In 1996, The Friends of Pine Creek Grist Mill became organized with the mission of restoring the mill to operational format and in preserving the heritage of the mill. With the help of the Dept of Natural Resources, the State Historical Society, and the community, the mill's foundation has been stabilized, the structure and dam have been repaired, and the machinery is now in working order.
The Melpine one-room rural school is usually open on Sunday afternoons from one to five o'clock beginning in June. Because of the school children and their field trip, we were fortunate to see it inside and out. [I'm doing a tip about it in my Muscatine pages].
Grist Mill is Open:
May through October
Wednesday through Sunday
1:00 pm to 5:00 pm
Updated Jun 2, 2007
St. Donatus Catholic Church began in 1848 in a log church, and the second church was completed in 1851, but the current church was built in 1858. Its interior burned in 1907, but the exterior was not. Thus, restoration was done.
This church is much as it was over 125 years ago.

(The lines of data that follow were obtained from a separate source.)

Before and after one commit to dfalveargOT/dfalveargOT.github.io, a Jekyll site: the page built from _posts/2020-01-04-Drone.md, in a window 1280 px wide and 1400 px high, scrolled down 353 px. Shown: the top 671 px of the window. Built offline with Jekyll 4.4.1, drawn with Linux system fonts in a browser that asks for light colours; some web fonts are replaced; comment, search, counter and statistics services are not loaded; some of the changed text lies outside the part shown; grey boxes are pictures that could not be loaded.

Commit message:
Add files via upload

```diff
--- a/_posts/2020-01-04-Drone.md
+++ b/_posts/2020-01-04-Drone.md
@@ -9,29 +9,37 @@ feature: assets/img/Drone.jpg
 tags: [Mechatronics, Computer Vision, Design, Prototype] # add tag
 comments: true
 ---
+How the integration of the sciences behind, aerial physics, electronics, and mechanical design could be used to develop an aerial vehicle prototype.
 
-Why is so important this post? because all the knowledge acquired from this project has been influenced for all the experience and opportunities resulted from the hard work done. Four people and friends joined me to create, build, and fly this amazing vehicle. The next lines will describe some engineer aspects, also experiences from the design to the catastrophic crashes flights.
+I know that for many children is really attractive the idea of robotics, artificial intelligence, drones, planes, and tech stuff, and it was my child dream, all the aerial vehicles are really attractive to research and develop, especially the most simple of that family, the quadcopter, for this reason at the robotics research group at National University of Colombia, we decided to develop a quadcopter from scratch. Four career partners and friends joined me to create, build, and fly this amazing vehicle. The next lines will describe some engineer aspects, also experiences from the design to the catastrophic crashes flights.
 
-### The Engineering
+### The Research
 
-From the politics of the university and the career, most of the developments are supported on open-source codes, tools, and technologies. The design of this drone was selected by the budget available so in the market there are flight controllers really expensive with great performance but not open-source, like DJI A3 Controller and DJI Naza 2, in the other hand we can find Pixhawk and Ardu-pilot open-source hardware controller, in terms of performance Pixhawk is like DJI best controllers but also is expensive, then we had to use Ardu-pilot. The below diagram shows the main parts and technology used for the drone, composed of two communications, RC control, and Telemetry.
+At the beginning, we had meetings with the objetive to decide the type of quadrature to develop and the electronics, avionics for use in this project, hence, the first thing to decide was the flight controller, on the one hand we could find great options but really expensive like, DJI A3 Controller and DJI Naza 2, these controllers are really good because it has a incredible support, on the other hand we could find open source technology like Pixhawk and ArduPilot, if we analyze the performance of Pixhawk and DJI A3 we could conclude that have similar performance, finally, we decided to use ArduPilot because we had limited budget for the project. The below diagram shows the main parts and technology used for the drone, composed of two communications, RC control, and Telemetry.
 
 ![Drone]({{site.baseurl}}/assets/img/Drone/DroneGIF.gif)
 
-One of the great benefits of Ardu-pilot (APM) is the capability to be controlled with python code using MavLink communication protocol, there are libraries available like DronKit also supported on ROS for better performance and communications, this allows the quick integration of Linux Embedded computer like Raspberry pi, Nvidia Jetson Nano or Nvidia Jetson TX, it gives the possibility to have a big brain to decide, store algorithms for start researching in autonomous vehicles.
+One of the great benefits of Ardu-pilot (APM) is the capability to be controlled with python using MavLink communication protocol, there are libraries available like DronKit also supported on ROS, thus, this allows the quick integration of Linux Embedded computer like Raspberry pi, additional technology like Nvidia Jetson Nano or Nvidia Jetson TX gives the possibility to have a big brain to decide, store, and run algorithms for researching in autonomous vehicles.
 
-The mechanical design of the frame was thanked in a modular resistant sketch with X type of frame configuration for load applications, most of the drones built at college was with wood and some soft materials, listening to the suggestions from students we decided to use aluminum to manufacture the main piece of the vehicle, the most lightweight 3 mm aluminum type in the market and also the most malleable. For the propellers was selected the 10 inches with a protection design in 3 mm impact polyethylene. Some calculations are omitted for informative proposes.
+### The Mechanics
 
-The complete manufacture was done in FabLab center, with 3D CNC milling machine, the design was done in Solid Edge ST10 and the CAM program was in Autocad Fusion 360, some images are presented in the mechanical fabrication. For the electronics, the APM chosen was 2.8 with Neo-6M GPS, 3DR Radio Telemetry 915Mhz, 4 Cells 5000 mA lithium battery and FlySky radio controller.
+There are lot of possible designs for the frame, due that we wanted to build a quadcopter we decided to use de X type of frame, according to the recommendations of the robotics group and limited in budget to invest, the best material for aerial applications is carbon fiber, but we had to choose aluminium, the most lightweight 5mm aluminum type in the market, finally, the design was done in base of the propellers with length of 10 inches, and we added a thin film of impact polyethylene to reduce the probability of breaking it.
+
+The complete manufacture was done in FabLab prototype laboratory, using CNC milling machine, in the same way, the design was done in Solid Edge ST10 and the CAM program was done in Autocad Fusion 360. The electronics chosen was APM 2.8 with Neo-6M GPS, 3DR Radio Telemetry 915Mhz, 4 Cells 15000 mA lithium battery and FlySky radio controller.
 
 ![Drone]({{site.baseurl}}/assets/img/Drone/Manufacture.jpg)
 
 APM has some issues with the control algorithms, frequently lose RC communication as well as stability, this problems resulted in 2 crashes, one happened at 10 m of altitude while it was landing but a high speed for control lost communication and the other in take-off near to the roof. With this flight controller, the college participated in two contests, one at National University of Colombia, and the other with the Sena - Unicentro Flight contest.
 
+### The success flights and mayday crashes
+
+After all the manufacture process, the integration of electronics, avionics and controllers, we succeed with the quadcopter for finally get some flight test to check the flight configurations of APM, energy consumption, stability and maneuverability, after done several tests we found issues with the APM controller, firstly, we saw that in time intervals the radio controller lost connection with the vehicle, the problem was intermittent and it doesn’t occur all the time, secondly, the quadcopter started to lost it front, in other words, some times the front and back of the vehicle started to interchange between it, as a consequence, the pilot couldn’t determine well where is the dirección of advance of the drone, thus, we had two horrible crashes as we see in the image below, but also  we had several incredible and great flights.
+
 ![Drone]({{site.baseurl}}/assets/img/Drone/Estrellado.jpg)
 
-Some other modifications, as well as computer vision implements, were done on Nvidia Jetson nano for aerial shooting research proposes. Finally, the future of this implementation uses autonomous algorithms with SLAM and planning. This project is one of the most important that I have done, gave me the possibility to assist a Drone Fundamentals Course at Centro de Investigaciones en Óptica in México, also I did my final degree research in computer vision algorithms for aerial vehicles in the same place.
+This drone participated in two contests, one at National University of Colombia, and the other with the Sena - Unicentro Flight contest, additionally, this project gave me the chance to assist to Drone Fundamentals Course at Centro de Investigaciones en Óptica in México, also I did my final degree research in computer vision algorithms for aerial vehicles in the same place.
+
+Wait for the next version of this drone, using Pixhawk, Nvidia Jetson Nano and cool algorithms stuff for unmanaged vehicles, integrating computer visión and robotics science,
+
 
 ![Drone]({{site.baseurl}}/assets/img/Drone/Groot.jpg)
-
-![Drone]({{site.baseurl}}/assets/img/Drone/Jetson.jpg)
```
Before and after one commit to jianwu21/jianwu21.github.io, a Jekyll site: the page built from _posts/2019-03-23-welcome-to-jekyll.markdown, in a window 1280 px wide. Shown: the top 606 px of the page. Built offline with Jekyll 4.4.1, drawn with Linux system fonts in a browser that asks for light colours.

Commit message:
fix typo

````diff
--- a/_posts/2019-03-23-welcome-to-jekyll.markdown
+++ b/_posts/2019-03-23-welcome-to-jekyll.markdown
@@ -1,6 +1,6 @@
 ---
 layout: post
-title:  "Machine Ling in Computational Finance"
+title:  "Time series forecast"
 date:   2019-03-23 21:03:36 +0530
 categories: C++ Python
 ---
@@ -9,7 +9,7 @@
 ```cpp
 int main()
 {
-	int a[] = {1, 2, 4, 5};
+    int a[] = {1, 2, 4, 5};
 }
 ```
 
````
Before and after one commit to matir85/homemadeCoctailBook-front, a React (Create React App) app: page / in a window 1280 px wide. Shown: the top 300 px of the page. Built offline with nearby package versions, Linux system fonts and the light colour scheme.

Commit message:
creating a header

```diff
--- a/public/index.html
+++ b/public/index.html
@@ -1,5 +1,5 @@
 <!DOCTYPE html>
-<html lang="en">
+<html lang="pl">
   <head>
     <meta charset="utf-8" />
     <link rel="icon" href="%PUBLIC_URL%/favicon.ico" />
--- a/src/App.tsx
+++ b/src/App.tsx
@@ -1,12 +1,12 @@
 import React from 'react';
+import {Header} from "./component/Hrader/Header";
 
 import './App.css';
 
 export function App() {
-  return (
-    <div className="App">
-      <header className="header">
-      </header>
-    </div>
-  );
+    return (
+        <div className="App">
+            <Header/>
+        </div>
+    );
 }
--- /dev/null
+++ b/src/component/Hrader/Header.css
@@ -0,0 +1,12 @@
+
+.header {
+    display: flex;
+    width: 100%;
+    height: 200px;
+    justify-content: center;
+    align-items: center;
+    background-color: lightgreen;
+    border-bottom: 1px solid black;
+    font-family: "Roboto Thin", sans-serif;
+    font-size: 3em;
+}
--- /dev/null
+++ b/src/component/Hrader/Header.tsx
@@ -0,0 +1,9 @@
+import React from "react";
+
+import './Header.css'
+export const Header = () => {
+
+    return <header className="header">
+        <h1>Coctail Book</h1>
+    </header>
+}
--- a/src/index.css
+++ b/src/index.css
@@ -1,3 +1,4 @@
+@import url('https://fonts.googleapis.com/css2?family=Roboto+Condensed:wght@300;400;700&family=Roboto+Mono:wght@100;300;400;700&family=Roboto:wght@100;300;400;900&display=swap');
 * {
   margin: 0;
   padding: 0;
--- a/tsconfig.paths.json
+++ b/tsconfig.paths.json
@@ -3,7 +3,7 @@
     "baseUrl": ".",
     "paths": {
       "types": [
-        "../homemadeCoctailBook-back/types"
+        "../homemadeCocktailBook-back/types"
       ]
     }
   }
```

The Shrine of Our Lady of Consolation is also known as "Our Lady of Luxembourg who is patroness of Luxembourg. In the church, you will find her statue. There is also a St. Donatus Rectory with 14 room. It was first built in 1857 and once used as a church, a rectory, and a school room.
Behind the church is a cemetery with beautiful and unusual tombstones. It's such a beautiful location for a cemetery. Jill and I roamed around looking at all the tombstones and checking the names and the dates.
Written Jun 1, 2007
Embassy Suites Hotel Des Moines-On The River Des Moines
1 Review and 206 Opinions The Embassy Suites is just across the street from Des Moines City Hall, making it ideal for an...
2 Reviews and 82 Opinions I wouldn't normally stay in a 'studio suite' but on this rare occasion I was sharing with a family...
Baymont Inn And Suites Cedar Rapids Cedar Rapids
1 Review and 65 Opinions We came to town in an RV and it needed some service. We didn't find out until about 7 PM that we...